While her body and voice failed her, Melinda’s mind never did. Occasionally she would frustrate her friends and aids as she tried to communicate. They thought she would use her limited abilities to talk about her health or comfort.

But Mel’s ever-curious mind pushed her to ask detailed questions: about the Oriental, about the people. She wanted to know what was happening in town.

Friends marveled that she would spend her energy asking about things not related to her immediate needs. That trait was very typically Melinda. As they laughed, Melinda would smile with them. And wait patiently for the answers.

Melinda passed away in the morning of November 9, 2023.
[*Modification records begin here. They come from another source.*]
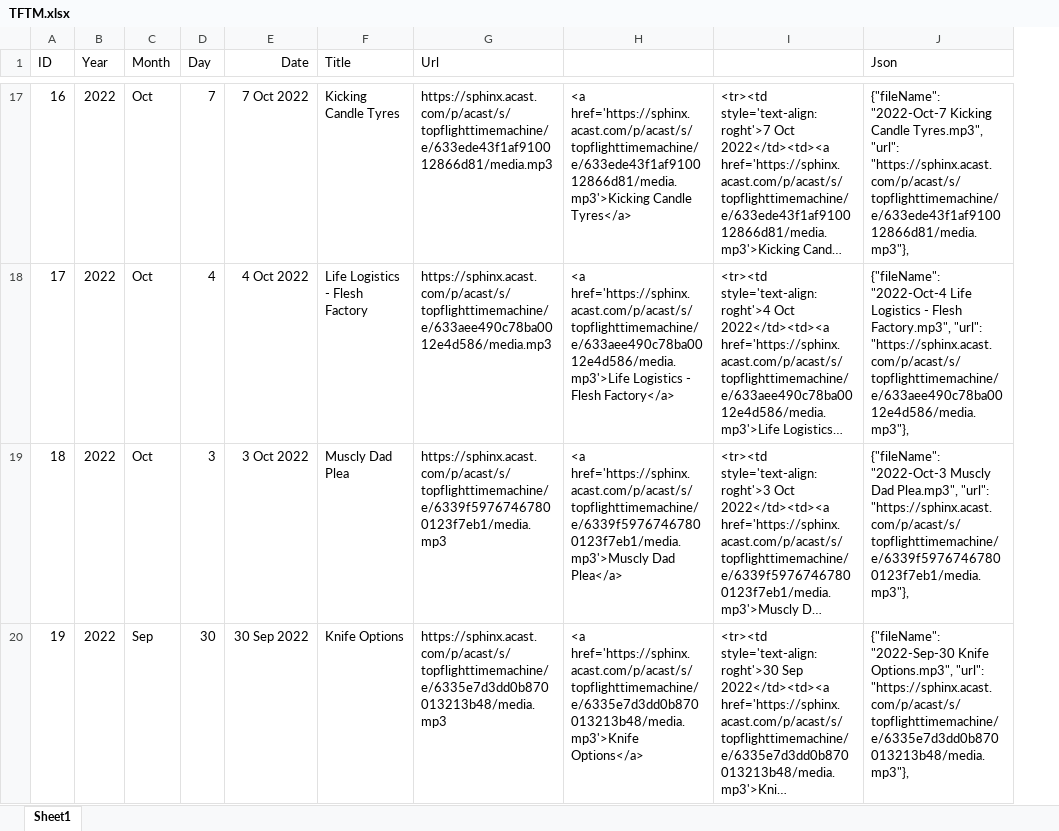
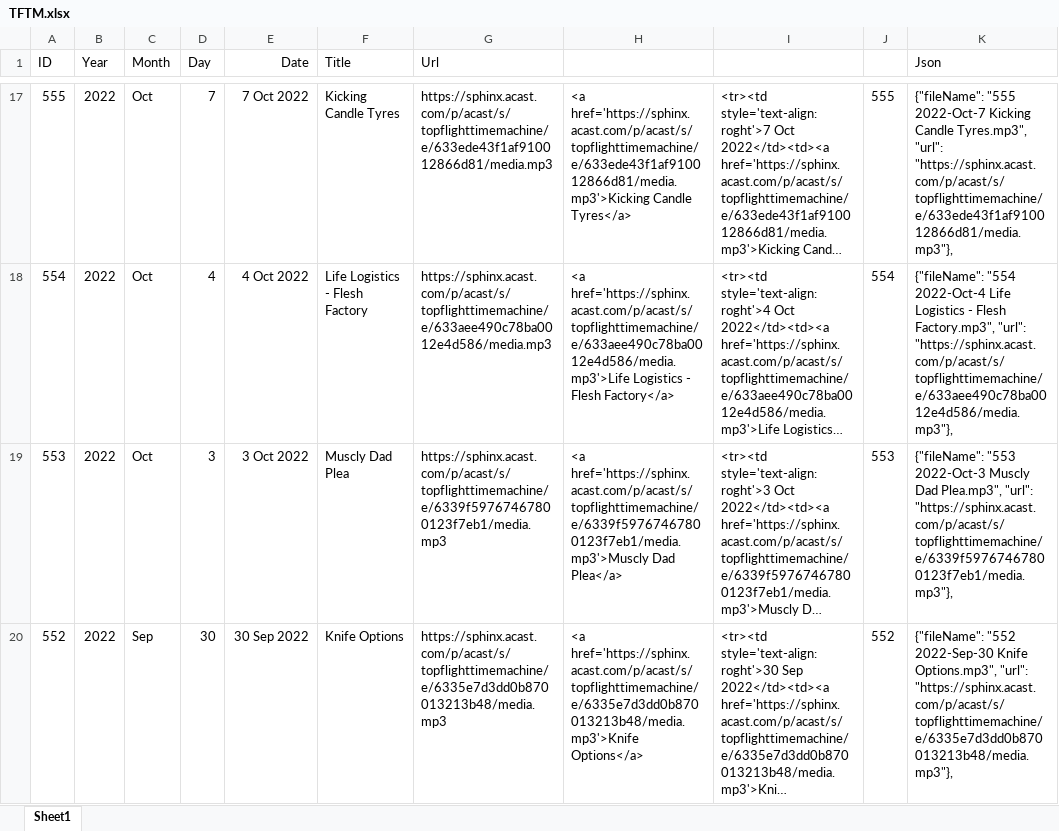
Before and after one commit to BertyBasset/Tft, an Excel workbook: TFTM.xlsx, sheet Sheet1, drawn as a sheet; only a part is shown, gaps mark what is left out; long unchanged cells end in …; values as stored, in another font and other column widths than the file's, no borders; addresses are those after the commit; the diff covers the shown part only; the diff names each change by its address in the sheet, - before the commit and + after, or states it on an @@ line.

```diff
--- a/TFTM.xlsx (sheet Sheet1)
+++ b/TFTM.xlsx (sheet Sheet1)
+column J, rows 17-20: 555 | 554 | 553 | 552
-A17 (ID): 16
+A17 (ID): 555
-K17 (Json): {"fileName": "2022-Oct-7 Kicking Candle…
+K17 (Json): {"fileName": "555 2022-Oct-7 Kicking Candle…
-A18 (ID): 17
+A18 (ID): 554
-K18 (Json): {"fileName": "2022-Oct-4 Life Logistics…
+K18 (Json): {"fileName": "554 2022-Oct-4 Life Logistics…
-A19 (ID): 18
+A19 (ID): 553
-K19 (Json): {"fileName": "2022-Oct-3 Muscly Dad…
+K19 (Json): {"fileName": "553 2022-Oct-3 Muscly Dad…
-A20 (ID): 19
+A20 (ID): 552
-K20 (Json): {"fileName": "2022-Sep-30 Knife Options.mp3",…
+K20 (Json): {"fileName": "552 2022-Sep-30 Knife Options.mp3",…
```
Also changed, not shown: 1132 edited cells elsewhere in this sheet, 9 other files.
She is survived by her husband Keith Smith, her sister Priscilla McDermott (Bob), her brother Bill Penkava (Michelle), nieces Missy, Brittany, Sarah, nephews Chris (McDermott), Christopher (French), and Sam.


Melinda’s memorial service is 11a, Saturday, April 6, 2024 at Lou Mac Park in Oriental.
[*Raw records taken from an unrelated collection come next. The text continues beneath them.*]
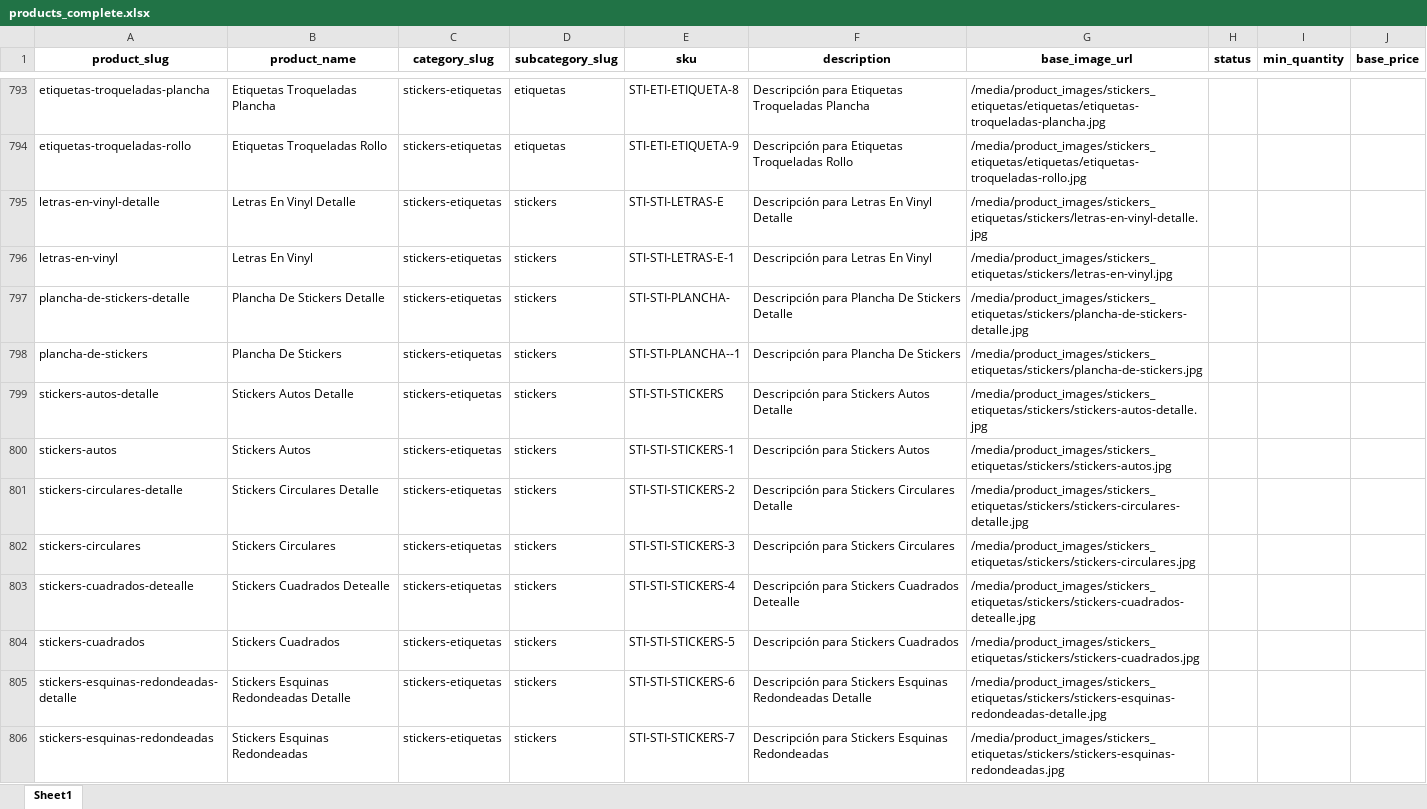
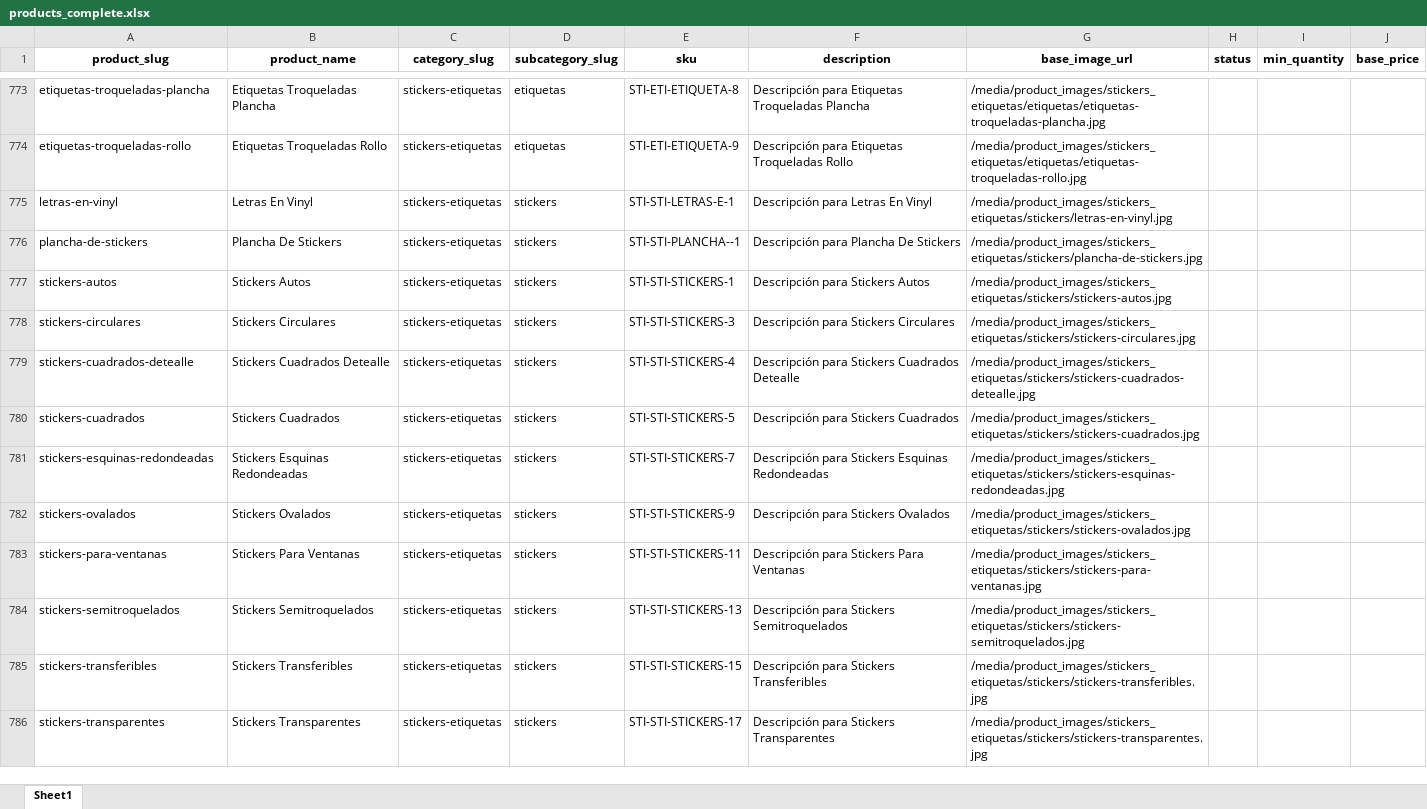
Before and after one commit to OmarGonD/imprenta-gallito, an Excel workbook: static/data/products_complete.xlsx, sheet Sheet1, drawn as a sheet; only a part is shown, gaps mark what is left out; the shorter side is filled out with more unchanged rows; values as stored, in another font and other column widths than the file's, no borders; the diff covers the shown part only; the diff names each change by its address in the sheet, - before the commit and + after, or states it on an @@ line.

Commit message:
products_complete sin detalle.jpg

```diff
--- a/static/data/products_complete.xlsx (sheet Sheet1)
+++ b/static/data/products_complete.xlsx (sheet Sheet1)
-row 795: letras-en-vinyl-detalle | Letras En Vinyl Detalle | stickers-etiquetas | stickers | STI-STI-LETRAS-E | Descripción para Letras En Vinyl Detalle | /media/product_images/stickers_etiquetas/stickers/letras-en-vinyl-detalle.jpg
-row 797: plancha-de-stickers-detalle | Plancha De Stickers Detalle | stickers-etiquetas | stickers | STI-STI-PLANCHA- | Descripción para Plancha De Stickers Detalle | /media/product_images/stickers_etiquetas/stickers/plancha-de-stickers-detalle.jpg
-row 799: stickers-autos-detalle | Stickers Autos Detalle | stickers-etiquetas | stickers | STI-STI-STICKERS | Descripción para Stickers Autos Detalle | /media/product_images/stickers_etiquetas/stickers/stickers-autos-detalle.jpg
-row 801: stickers-circulares-detalle | Stickers Circulares Detalle | stickers-etiquetas | stickers | STI-STI-STICKERS-2 | Descripción para Stickers Circulares Detalle | /media/product_images/stickers_etiquetas/stickers/stickers-circulares-detalle.jpg
-row 805: stickers-esquinas-redondeadas-detalle | Stickers Esquinas Redondeadas Detalle | stickers-etiquetas | stickers | STI-STI-STICKERS-6 | Descripción para Stickers Esquinas Redondeadas Detalle | /media/product_images/stickers_etiquetas/stickers/stickers-esquinas-redondeadas-detalle.jpg
```
Also changed, not shown: 26 removed rows elsewhere in this sheet.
Melinda Ann Penkava
Links to Listen to Melinda Penkava
• State of Things: Timothy Tyson & Blood Done Sign My Name – May 24, 2004
• Talk of the Nation: Teaching Slavery – Feb 11, 2003
Talk of the Nation: Robust Weapons Inspections in Iraq – Feb 12, 2003
• Weekend Edition Saturday: Mafia Musical Taste – May 12, 2001
Talk of the Nation: 300th Episode of The Simpsons – Feb 13, 2003
Weekend Edition Saturday: Nicholson Baker – May 12, 2001
Talk of the Nation: Allies and Iraq – Feb 10, 2003
Talk of the Nation: Letters – Feb 10, 2003
• The Diane Rehm Show: Anne Hunsaker Hawkins: “A Small, Good Thing” – Aug 23, 2000
Talk of the Nation: Summer Music Festivals – May 27, 2002
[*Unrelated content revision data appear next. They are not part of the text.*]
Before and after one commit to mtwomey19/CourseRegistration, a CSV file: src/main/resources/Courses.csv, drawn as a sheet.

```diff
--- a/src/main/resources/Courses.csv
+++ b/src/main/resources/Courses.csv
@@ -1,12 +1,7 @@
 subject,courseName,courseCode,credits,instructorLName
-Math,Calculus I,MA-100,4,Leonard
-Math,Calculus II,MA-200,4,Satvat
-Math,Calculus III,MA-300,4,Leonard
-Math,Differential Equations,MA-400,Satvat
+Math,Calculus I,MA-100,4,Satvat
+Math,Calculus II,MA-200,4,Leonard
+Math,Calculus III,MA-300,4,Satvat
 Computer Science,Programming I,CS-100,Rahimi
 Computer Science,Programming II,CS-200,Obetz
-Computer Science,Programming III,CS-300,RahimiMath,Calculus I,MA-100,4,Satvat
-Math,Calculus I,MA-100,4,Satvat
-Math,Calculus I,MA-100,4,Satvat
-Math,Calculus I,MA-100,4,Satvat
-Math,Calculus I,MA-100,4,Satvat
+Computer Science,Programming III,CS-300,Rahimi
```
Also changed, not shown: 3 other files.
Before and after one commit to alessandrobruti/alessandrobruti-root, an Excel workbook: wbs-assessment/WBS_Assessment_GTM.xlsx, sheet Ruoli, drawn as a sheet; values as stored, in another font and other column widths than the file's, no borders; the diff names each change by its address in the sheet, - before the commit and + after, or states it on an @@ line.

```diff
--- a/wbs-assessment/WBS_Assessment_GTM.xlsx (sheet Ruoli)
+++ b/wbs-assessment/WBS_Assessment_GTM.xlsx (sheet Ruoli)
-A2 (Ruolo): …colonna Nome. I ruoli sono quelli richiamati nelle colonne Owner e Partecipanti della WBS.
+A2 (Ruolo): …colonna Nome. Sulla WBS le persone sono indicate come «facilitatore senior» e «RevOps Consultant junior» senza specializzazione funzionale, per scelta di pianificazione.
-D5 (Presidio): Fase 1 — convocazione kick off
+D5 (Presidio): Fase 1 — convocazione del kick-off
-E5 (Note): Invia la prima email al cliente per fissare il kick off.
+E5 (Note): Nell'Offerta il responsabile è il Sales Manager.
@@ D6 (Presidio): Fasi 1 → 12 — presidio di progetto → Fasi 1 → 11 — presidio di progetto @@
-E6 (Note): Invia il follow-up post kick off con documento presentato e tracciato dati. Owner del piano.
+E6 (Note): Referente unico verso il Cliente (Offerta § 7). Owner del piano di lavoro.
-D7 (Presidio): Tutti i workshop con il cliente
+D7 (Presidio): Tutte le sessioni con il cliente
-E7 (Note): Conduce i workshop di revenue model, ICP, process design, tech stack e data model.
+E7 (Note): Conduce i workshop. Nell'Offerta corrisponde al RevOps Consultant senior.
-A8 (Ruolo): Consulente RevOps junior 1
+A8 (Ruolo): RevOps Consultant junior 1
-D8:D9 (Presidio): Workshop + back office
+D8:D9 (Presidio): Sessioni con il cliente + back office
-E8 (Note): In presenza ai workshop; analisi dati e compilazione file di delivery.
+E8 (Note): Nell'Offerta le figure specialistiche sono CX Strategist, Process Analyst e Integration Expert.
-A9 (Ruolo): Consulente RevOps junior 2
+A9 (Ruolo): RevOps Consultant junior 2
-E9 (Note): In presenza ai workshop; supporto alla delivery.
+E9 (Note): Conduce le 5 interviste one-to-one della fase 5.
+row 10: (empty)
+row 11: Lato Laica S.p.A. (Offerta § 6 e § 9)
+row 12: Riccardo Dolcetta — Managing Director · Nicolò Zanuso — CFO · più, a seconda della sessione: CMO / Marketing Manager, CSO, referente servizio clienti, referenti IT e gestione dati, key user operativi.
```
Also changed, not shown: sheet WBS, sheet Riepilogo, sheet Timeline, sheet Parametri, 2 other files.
Posted Wednesday November 22, 2023 by Allison DeWeese